Sidewalks with no shadiness. Heat radiates upward from asphalt roadways and downward from walls. Hot exhaust billowing from automobiles, trucks, and buses — all of these city-summer annoyances and more contribute to the urban heat-island effect.
The ‘urban heat-island effect’ is mostly generated by the conversion of natural landscapes to urban infrastructure, which uses materials such as asphalt, brick, and concrete, which absorb more solar radiation than a grassy or wooded region.
Furthermore, this shift reduces the ability of urban regions and cities to absorb precipitation. As a result, there is greater runoff and less cooling via evapotranspiration, which occurs when grasses and trees transport water from the ground into the air.
Then there’s the urban way of life. They have automobiles. They have air conditioners, which cool indoor rooms by taking heat from the air and depositing it outdoors.
They construct extremely compact residences, homes, and workplaces, leaving little provision for green space and air movement. All of this raises the temperature.
And, of course, all of this has occurred as climate change has raised the baseline background temperature by an average of 1.1 degrees Celsius over pre-industrial levels, making our urban cities seem much hotter. The heat-island effect is beginning to imperil the health, productivity, and lives of billions of people throughout the world, especially now that it is occurring alongside deadly heat waves caused by climate change.
Many studies in the public health literature have found that heat exposure worsens underlying health disorders such as diabetes and cardiovascular disease, especially in elderly adults.
Individuals may manage this by utilizing public transportation, using electric automobiles, electric bikes or bicycles, and building dwellings with materials that are not as heat-absorbing as wood or bamboo.
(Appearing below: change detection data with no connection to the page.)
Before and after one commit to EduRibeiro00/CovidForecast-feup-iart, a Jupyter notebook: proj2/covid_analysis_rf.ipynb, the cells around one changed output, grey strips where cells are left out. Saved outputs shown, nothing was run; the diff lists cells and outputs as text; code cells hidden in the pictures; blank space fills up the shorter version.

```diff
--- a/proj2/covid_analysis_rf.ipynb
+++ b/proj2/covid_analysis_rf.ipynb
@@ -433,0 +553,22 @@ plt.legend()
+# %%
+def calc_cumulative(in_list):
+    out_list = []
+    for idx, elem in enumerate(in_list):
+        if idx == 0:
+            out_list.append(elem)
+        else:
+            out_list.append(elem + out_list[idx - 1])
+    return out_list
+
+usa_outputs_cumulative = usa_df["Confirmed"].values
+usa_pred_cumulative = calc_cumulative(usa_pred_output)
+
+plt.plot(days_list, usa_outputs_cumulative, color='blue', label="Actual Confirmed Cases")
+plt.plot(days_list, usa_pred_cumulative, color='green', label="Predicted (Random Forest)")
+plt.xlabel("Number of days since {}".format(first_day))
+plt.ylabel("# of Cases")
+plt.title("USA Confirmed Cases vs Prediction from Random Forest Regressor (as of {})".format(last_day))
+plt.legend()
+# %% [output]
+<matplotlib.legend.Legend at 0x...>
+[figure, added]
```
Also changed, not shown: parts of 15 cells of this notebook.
Climate change is not going away in our lifetimes. Even if we stopped generating all greenhouse gases today, we’ve already committed to millennia of warming due to how long carbon dioxide remains in the atmosphere.
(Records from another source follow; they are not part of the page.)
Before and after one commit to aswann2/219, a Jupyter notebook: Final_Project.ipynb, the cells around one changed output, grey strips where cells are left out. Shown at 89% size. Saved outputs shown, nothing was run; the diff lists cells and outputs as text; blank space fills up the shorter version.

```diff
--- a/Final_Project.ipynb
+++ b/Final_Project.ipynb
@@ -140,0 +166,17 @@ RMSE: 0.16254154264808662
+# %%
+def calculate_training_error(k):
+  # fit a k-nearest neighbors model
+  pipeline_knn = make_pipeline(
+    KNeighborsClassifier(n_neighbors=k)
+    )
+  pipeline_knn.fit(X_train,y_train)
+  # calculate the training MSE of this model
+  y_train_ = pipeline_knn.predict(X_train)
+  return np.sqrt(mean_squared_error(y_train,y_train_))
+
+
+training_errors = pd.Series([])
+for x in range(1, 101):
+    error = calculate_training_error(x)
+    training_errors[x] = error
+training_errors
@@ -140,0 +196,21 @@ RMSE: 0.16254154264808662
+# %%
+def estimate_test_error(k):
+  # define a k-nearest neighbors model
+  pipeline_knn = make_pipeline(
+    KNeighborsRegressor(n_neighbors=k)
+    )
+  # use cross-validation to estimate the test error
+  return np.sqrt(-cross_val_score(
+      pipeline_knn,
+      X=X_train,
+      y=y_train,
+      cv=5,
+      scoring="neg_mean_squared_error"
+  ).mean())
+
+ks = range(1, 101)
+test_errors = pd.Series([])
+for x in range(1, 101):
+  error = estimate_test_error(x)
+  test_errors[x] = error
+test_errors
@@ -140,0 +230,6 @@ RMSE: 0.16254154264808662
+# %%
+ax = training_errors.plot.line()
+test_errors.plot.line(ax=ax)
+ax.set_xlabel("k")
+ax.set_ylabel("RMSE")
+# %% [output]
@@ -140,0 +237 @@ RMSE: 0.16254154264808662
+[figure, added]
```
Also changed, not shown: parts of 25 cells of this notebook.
Reference- NOAA, National Geographic, The Guardian, Knowable Magazine, Annual Review of Environment and Resources